Wednesday, May 26, 2010

Bright Red Mac

Too many of my posts seem to be about food and food-related topics.

Whatever.  Here’s another one.

The general international viewpoint on American food is that it’s not all that.  And that the portions are too big and that’s why we’re all fat.  But no.  We’re all fat because it’s so damn tasty and that’s why we eat more of it.  And I set out to prove that in 3 easy steps.

Step 1:  macaroni and cheese.  From scratch.  Extra sharp cheddar, parmesan, feta, and gouda.  I made it for the Spanish boys weeks and weeks ago.  They were skeptical at first, but after a few bites, I swear they were horny for the stuff.  But here’s the kicker- when I suggested making it again one night, their faces lit up like little children’s faces on Christmas morning.  Not that I know exactly what that looks like in real life, because I’m Jewish and I don’t like children, but I’ve seen it in movies.  1 point for Phill and the Americans.

I’ve even done gluten-free mac n cheese and kosher mac n cheese a few times, and maybe I’ll meet a gluten-intolerant Jew and be daring enough to do a kosher AND gluten-free mac one of these days.  AND, better yet, I went to a dinner party a few weeks ago which had a red theme (because it was May Day and I think red is somehow associated with that, though I’m American and we don’t have May Day so I’m not entirely sure) and I decided that I needed to represent the USA a bit and do a mac n cheese… in red!  Copious amounts of red food colouring later, I had a neon red (maybe pinkish) dish of pasta that looked a bit like a scene from a horror movie.  (Notice that I added the “u” to coloring!)  But it tasted delicious.  See…


Step 2:  chicken tetrazzini.  Another American classic.  Another win!  They loved it!  I cheated and used the recipe from the Campbell’s soup website (of course I had to go to the American website because Campbell’s Australia didn’t have it), but it was good nonetheless, and it called for about 20 fewer ingredients and 45 fewer steps than making it from scratch like The Food Network’s website suggested.  I believe that is 2 points for Phill and the Americans.  Alycia said it best:

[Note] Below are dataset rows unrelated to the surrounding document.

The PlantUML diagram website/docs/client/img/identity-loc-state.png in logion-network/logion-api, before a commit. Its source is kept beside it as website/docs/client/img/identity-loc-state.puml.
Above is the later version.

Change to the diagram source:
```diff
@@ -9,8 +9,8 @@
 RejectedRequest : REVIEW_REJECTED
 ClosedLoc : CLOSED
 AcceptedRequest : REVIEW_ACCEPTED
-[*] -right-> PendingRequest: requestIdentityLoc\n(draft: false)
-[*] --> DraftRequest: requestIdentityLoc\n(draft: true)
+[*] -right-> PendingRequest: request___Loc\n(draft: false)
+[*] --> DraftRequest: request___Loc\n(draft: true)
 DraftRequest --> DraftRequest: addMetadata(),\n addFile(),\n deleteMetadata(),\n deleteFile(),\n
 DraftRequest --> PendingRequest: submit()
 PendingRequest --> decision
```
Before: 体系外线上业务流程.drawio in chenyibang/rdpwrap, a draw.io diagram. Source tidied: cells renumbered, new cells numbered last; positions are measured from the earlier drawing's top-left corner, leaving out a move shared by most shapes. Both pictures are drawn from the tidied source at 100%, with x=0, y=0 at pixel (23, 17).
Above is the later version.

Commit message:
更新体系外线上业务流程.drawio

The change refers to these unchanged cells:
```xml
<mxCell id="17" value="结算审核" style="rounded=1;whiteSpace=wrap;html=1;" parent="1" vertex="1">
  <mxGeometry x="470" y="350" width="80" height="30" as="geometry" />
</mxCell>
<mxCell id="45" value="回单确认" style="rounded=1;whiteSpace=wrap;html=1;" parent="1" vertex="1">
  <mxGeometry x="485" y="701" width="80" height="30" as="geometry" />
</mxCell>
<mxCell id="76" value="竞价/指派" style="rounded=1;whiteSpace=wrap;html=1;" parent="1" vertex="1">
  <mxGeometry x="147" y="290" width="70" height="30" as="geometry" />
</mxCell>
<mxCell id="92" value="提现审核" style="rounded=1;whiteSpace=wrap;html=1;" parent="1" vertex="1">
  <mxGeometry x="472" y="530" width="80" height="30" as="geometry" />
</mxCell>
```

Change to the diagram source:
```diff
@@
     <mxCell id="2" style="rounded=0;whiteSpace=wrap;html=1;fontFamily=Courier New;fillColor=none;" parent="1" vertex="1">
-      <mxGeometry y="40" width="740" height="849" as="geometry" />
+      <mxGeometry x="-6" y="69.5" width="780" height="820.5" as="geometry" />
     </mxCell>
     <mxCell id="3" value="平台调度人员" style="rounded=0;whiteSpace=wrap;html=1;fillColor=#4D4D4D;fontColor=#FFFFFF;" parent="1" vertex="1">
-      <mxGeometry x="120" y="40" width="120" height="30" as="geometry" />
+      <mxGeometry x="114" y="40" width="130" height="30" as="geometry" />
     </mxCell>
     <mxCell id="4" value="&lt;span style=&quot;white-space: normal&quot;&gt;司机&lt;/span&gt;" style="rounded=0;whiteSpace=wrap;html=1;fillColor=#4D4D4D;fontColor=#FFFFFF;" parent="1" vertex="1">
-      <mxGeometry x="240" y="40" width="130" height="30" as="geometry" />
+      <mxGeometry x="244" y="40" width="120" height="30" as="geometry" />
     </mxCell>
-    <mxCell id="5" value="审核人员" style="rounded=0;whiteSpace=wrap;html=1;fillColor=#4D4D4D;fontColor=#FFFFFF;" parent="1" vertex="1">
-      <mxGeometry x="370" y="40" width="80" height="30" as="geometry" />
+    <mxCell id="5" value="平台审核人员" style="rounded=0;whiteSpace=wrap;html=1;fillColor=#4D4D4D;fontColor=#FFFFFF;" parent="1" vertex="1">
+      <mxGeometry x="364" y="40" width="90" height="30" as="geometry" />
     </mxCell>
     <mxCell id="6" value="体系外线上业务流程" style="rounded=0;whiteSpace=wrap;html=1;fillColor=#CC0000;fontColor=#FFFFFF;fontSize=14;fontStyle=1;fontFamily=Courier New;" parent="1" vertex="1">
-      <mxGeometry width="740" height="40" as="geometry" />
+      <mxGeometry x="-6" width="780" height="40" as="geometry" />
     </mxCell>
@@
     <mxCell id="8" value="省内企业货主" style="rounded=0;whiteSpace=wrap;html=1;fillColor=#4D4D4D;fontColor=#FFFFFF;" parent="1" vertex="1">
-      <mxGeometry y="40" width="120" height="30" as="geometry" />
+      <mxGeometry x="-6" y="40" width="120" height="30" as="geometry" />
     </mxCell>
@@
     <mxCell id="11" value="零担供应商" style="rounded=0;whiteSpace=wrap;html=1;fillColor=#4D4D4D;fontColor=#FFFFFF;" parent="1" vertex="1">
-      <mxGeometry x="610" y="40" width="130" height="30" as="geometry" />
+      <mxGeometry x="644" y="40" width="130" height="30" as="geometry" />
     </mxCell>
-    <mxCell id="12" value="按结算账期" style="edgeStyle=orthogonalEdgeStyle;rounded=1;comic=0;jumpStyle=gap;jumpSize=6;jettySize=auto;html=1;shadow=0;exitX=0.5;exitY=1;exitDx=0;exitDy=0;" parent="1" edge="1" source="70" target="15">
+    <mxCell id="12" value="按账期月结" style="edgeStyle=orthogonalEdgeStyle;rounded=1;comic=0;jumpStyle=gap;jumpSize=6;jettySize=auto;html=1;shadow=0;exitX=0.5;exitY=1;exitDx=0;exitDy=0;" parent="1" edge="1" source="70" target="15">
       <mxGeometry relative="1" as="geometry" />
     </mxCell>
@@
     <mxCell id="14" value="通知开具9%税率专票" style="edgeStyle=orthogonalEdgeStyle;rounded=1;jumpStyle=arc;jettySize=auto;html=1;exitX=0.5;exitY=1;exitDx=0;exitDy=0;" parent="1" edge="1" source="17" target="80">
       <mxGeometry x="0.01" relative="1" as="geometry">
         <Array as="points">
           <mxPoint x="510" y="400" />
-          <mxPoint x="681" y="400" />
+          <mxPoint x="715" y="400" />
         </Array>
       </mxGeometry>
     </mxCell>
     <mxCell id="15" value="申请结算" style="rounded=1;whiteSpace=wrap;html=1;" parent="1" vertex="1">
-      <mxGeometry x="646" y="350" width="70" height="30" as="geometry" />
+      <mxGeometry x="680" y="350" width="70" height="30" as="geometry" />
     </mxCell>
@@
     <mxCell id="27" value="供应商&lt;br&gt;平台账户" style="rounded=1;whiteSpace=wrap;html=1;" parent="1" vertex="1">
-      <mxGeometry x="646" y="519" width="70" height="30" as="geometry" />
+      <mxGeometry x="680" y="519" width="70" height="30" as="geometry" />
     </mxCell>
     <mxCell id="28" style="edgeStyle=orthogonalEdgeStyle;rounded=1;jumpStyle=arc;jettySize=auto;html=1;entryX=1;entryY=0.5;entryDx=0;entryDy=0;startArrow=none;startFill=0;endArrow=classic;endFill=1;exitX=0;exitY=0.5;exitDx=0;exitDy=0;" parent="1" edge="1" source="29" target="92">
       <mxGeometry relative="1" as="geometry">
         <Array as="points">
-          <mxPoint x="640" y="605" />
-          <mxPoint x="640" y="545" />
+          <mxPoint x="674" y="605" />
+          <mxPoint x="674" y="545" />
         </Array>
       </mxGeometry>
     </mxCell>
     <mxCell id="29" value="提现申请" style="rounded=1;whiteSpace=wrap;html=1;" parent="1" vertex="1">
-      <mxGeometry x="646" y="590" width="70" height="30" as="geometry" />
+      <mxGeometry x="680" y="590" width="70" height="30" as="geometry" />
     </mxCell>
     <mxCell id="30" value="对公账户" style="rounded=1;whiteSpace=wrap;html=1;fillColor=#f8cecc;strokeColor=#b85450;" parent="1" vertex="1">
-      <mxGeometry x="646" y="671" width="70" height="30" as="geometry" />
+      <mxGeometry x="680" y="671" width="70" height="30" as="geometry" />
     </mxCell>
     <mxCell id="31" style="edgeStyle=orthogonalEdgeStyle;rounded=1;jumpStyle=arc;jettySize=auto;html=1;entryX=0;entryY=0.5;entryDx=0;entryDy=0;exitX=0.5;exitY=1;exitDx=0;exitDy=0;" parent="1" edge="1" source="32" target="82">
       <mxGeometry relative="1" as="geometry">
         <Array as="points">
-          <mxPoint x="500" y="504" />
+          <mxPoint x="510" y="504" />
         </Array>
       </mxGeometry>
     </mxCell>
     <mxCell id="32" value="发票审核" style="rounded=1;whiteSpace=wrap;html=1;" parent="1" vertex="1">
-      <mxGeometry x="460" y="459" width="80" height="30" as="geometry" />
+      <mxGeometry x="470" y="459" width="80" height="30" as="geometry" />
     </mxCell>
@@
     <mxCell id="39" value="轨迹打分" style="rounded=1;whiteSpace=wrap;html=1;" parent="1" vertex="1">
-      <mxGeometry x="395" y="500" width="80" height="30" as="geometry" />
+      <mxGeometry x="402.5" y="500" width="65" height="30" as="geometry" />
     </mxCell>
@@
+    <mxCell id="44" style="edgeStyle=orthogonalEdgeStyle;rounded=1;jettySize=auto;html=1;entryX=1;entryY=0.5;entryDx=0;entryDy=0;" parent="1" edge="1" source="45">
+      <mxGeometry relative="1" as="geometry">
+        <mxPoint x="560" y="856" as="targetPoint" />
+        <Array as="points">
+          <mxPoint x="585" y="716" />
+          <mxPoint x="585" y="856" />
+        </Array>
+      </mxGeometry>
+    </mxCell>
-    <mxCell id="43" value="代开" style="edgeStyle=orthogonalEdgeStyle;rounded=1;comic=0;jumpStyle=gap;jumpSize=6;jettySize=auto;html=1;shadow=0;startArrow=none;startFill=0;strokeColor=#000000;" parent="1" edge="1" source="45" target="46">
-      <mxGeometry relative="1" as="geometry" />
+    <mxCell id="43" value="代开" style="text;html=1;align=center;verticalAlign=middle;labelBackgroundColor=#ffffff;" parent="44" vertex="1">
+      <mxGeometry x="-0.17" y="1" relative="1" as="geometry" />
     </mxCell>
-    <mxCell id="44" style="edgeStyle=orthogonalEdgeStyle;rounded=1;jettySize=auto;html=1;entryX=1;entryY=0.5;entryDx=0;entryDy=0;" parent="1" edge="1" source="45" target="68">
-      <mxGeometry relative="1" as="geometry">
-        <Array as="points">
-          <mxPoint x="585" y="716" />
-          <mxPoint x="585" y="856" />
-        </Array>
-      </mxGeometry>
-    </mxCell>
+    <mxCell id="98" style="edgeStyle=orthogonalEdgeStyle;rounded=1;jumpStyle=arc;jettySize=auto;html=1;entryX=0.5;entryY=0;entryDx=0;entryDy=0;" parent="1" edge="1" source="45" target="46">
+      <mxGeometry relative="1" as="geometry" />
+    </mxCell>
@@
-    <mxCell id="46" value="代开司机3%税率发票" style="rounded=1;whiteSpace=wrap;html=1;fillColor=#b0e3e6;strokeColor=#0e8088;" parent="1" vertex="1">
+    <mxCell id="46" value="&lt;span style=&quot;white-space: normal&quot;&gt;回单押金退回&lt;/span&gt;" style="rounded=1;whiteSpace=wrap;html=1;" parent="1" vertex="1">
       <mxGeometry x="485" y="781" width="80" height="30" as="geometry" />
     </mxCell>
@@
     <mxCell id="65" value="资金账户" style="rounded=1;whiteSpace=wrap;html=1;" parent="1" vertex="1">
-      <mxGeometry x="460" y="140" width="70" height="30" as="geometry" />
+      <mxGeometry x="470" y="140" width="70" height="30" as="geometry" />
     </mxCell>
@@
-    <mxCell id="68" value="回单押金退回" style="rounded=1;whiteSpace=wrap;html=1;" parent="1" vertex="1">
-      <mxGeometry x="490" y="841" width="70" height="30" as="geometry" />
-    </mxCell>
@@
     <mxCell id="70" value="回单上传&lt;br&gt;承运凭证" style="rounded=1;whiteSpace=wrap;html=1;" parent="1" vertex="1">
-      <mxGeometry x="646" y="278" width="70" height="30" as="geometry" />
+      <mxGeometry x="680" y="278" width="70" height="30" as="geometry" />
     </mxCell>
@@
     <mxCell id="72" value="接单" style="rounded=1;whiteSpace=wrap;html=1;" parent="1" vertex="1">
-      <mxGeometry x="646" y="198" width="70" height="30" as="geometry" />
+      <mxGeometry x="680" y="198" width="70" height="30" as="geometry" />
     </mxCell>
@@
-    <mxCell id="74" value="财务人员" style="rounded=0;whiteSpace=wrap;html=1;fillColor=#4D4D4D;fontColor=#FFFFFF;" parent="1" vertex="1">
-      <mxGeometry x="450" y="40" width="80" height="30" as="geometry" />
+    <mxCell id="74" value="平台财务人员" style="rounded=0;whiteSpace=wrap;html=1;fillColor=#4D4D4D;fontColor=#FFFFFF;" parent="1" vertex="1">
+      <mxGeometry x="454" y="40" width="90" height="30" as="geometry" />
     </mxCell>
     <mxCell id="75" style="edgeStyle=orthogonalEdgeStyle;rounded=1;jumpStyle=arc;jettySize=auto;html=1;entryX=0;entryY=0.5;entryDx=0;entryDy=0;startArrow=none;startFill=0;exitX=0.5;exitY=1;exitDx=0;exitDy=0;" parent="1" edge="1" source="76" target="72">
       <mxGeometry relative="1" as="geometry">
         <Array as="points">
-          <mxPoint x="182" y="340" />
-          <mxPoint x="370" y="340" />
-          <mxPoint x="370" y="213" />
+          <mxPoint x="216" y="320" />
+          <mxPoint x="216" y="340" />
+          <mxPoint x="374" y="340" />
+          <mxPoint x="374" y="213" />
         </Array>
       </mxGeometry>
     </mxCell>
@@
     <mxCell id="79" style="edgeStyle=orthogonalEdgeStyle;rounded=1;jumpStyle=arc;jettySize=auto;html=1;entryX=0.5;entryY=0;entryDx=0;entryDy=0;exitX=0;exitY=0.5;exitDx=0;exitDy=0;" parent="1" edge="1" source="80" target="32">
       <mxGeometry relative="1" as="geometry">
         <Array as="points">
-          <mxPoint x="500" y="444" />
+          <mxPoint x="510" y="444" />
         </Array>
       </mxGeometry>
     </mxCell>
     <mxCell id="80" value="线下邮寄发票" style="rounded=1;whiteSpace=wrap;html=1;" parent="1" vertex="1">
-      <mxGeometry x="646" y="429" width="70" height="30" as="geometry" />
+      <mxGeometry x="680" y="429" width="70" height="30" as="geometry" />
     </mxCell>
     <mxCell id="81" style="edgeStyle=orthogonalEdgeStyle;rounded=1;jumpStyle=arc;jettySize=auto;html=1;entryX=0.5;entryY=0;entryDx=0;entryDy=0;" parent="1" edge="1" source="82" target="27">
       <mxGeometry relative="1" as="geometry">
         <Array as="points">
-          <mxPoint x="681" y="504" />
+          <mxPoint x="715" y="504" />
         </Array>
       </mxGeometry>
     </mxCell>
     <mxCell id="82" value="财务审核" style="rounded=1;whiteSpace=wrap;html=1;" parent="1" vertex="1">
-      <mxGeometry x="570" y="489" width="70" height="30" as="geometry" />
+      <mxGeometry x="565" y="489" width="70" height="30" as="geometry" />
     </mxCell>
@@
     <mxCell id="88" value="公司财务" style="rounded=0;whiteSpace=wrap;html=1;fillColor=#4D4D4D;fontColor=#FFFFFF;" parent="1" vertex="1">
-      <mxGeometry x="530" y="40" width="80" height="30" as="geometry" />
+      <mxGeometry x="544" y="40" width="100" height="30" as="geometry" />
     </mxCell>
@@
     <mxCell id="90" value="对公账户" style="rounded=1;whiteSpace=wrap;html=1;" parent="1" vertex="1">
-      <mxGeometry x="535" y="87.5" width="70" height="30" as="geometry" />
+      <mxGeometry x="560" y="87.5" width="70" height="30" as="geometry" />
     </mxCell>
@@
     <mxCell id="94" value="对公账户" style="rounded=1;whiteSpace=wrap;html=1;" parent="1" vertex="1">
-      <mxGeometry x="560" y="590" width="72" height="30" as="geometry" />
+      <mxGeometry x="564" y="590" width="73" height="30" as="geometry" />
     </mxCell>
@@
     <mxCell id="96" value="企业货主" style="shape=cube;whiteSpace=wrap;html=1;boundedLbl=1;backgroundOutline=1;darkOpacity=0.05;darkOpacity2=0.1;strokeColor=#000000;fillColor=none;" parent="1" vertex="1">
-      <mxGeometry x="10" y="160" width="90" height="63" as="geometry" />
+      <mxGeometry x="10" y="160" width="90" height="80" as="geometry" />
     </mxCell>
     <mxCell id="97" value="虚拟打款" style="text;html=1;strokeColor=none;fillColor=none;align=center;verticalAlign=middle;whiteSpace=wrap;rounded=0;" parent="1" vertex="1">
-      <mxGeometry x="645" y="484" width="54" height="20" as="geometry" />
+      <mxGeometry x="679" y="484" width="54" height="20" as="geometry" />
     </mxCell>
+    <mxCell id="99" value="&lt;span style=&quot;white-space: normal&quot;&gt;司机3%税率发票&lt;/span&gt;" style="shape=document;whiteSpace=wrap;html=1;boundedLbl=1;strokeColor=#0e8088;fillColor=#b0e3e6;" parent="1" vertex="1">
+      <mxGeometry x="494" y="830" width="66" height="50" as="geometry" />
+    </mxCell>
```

Step 3:  Ok, I haven’t figured out what my next dish will be yet, but I’m sure it will be good.  Besides, I think I’ve already won them over with the first two, so maybe I’ll quit while I’m ahead, though it would be fun to attempt something complicated involving peanut butter.  Comparing American cuisine to Australian cuisine… there’s no comparison.  Australia may have better health care, expanded gay rights, better international reputation, and a more laid-back culture, but the United States has the food.  No “buts”.  The United States has the food.


  1. Chicken fried steak? Chicken pot pie?

  2. Hmmm - there are already lots of meat pies here, and I don't eat beef, but you're thinking in the right direction!

  3. Jeebus.
    I love this blog, but I think we need a sense of perspective.

    From your own Campbells Soup recipe for chicken tetrazzini, I presume that when you say that "the United States has the food", you mean that "Americans can pour cans of slop into a baking dish and reheat it better than anyone".

    Please, tel me I'm wrong.

  4. Why spend hours cooking when you can take the easy way and still have it taste delicious??? :)